The similarities between the tourist industry today and settler presence in the Caribbean are striking: Both thrive on the idea that the Caribbean is a place that can (and should) be freely consumed, economically and visually, by Western people.
Long awaited moonlight, emanating
My love is here
threading herself through this fickle forest
from the branches
through my roots, into everything.
I’m being conquered
the dead king
They sing to her grace
We are moonlit after all
Nature is …
They knew the surrounding wilderness like the backs of their hands, or rather, the wilderness and the backs of their hands were continuous, separated by no boundary.
"There cannot be a clear division, a borderline, between landscape and me. Rather, we flow through each other. Maybe we are fundamentally made from the same material."
"The question of the relationship between humans and our technologies is not a new discussion and neither is the fear that technology may lead to a possible 'dehumanization' or 'denaturalization.'"
In the quest to restore a healthy relationship with nature, contemporary civilizations could look to hunter-gatherer societies.

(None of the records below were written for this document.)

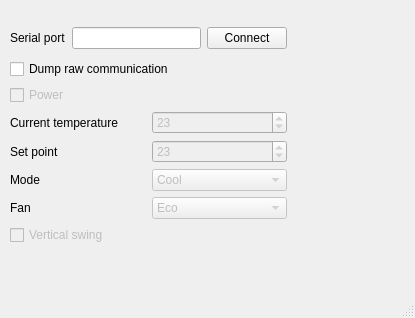
This is Simulators/CN_WIRED/ACSimulator/mainwindow.ui in Sonic-Amiga/ESP8266-Faikin as Qt 5 draws it before an edit. The edited form follows.
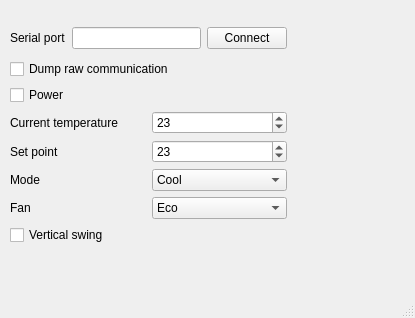
This is the edited form.

Commit message:
CN_WIRED/ACSimulator: Do not disable widgets
Allow updating internal state while offline

What changed in the file:
```diff
--- a/Simulators/CN_WIRED/ACSimulator/mainwindow.ui
+++ b/Simulators/CN_WIRED/ACSimulator/mainwindow.ui
@@ -14,7 +14,7 @@
    <string>AC Simulator</string>
   </property>
   <widget class="QWidget" name="centralwidget">
-   <widget class="QWidget" name="">
+   <widget class="QWidget" name="layoutWidget">
     <property name="geometry">
      <rect>
       <x>10</x>
@@ -57,7 +57,7 @@
        <item row="1" column="0">
         <widget class="QCheckBox" name="powerState">
          <property name="enabled">
-          <bool>false</bool>
+          <bool>true</bool>
          </property>
          <property name="text">
           <string>Power</string>
@@ -79,7 +79,7 @@
          <item>
           <widget class="QSpinBox" name="currentTemp">
            <property name="enabled">
-            <bool>false</bool>
+            <bool>true</bool>
            </property>
            <property name="keyboardTracking">
             <bool>false</bool>
@@ -103,7 +103,7 @@
          <item>
           <widget class="QSpinBox" name="setPoint">
            <property name="enabled">
-            <bool>false</bool>
+            <bool>true</bool>
            </property>
            <property name="keyboardTracking">
             <bool>false</bool>
@@ -127,7 +127,7 @@
          <item>
           <widget class="QComboBox" name="modeSelector">
            <property name="enabled">
-            <bool>false</bool>
+            <bool>true</bool>
            </property>
            <item>
             <property name="text">
@@ -170,7 +170,7 @@
          <item>
           <widget class="QComboBox" name="fanSelector">
            <property name="enabled">
-            <bool>false</bool>
+            <bool>true</bool>
            </property>
            <item>
             <property name="text">
@@ -209,7 +209,7 @@
        <item row="6" column="0">
         <widget class="QCheckBox" name="vSwing">
          <property name="enabled">
-          <bool>false</bool>
+          <bool>true</bool>
          </property>
          <property name="text">
           <string>Vertical swing</string>
```
The commit also changes 1 other file.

"We have perhaps convinced ourselves that the attributes that make us dissimilar from plants and animals make us superior and more deserving of care, but I believe this couldn't be further from the truth."